This is not a trick question. The more I think of it, the more I believe it, that the world of coffee making must be laying on the shoulders of a barista.
I believe that because the coffee I am beeing served in a coffee house, I expect it to be good. On the other hand, the manager of the bar expects me to be pleased with the service and come again. If the coffee is not good, I will not do that.
Now who is responsible for this small gearing to work? You probably have guessed it, the barista.
Are you wondering what a barista is and how can you recognise him or her?
1. Well, he or she does not have a specific age or appearance. Nor nationality. In Italy, the country that gave the name of the job, a barista is most likely a man around the age of 40. In America, there are more chances that you find a young lady. But not necessarily.

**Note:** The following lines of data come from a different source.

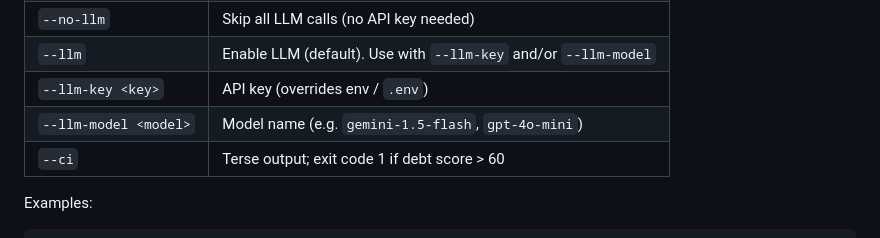
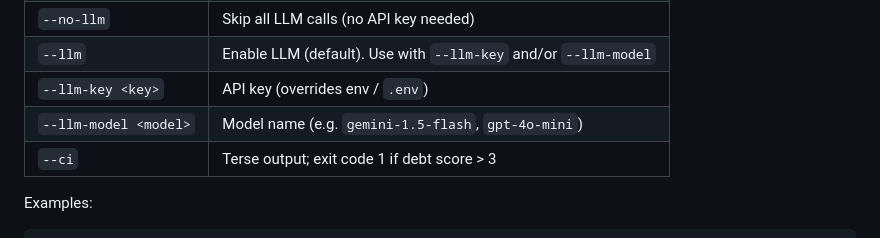
Before and after one commit to h-michaelson20/tech-debt-visualizer, a Markdown page: README.md, the part around the change. Rendered like a GitHub page.

Commit message:
Update CI exit code threshold in README

```diff
--- a/README.md
+++ b/README.md
@@ -84,7 +84,7 @@ Requires **Node 18+**.
 | `--llm` | Enable LLM (default). Use with `--llm-key` and/or `--llm-model` |
 | `--llm-key <key>` | API key (overrides env / `.env`) |
 | `--llm-model <model>` | Model name (e.g. `gemini-1.5-flash`, `gpt-4o-mini`) |
-| `--ci` | Terse output; exit code 1 if debt score &gt; 60 |
+| `--ci` | Terse output; exit code 1 if debt score &gt; 3 |
 
 Examples:
 
```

2. One sure thing is they're susceptible to be found behind the bar-counter, always ready to prepare several varieties of coffee 'expressly for you' - by the way, did you know this was the initial definition of the espresso coffee?

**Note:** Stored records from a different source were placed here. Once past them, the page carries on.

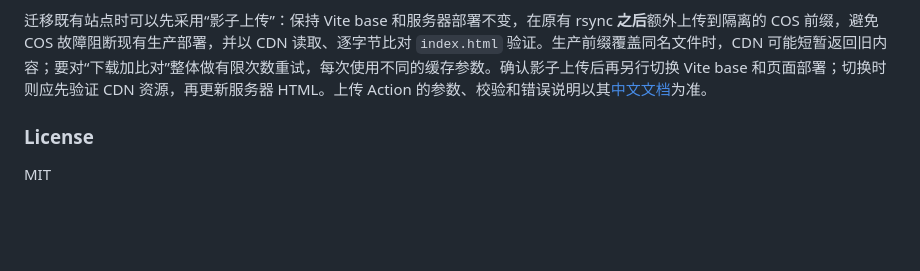
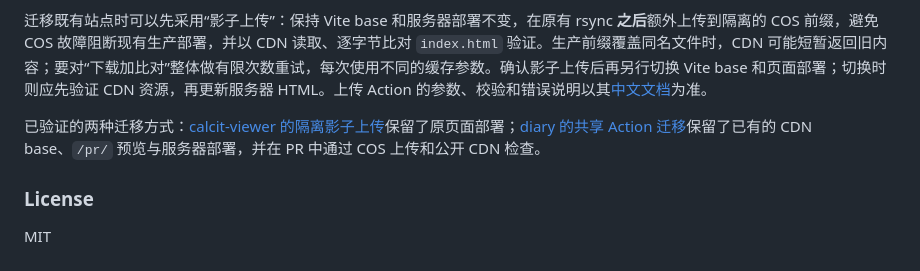
Before and after one commit to calcit-lang/respo-calcit-workflow, a Markdown page: README.md, the part around the change. GitHub-like rendering; blank space fills up the shorter version.

Commit message:
docs: link validated COS migration examples

```diff
--- a/README.md
+++ b/README.md
@@ -43,6 +43,8 @@ https://github.com/calcit-lang/respo-calcit-workflow
 
 迁移既有站点时可以先采用“影子上传”：保持 Vite base 和服务器部署不变，在原有 rsync **之后**额外上传到隔离的 COS 前缀，避免 COS 故障阻断现有生产部署，并以 CDN 读取、逐字节比对 `index.html` 验证。生产前缀覆盖同名文件时，CDN 可能短暂返回旧内容；要对“下载加比对”整体做有限次数重试，每次使用不同的缓存参数。确认影子上传后再另行切换 Vite base 和页面部署；切换时则应先验证 CDN 资源，再更新服务器 HTML。上传 Action 的参数、校验和错误说明以其[中文文档](https://github.com/worktools/cos-upload-action#readme)为准。
 
+已验证的两种迁移方式：[calcit-viewer 的隔离影子上传](https://github.com/calcit-lang/calcit-viewer/pull/53)保留了原页面部署；[diary 的共享 Action 迁移](https://github.com/TopixIM/diary/pull/51)保留了已有的 CDN base、`/pr/` 预览与服务器部署，并在 PR 中通过 COS 上传和公开 CDN 检查。
+
 ### License
 
 MIT
```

3. A skilled barista, the one you would like to have prepare your cup, has several years of experience.
4. A good barista carries out to near-perfection four operations: dosing, tamping, pulling and steaming.
5. A good barista knows that no. 4 is not enough and sometimes helpless. For example, tamping depends on the finesse of the grind. The finer the grind, the less important the tamping.
6. A really good barista pays atention both to the quality of the coffee and the presentation.
7. The skilled barista is capable of performing more operations at the same time.
8. The barista you like interacts with his or her customers.
9. A good barista can manage to make a pretty good cup with less sophisticated appliances. Meanless to say, the opposite is not true.
10. A good barista can make a flourishing business out of your modest old cofee-shop. Again, the opposite in not true.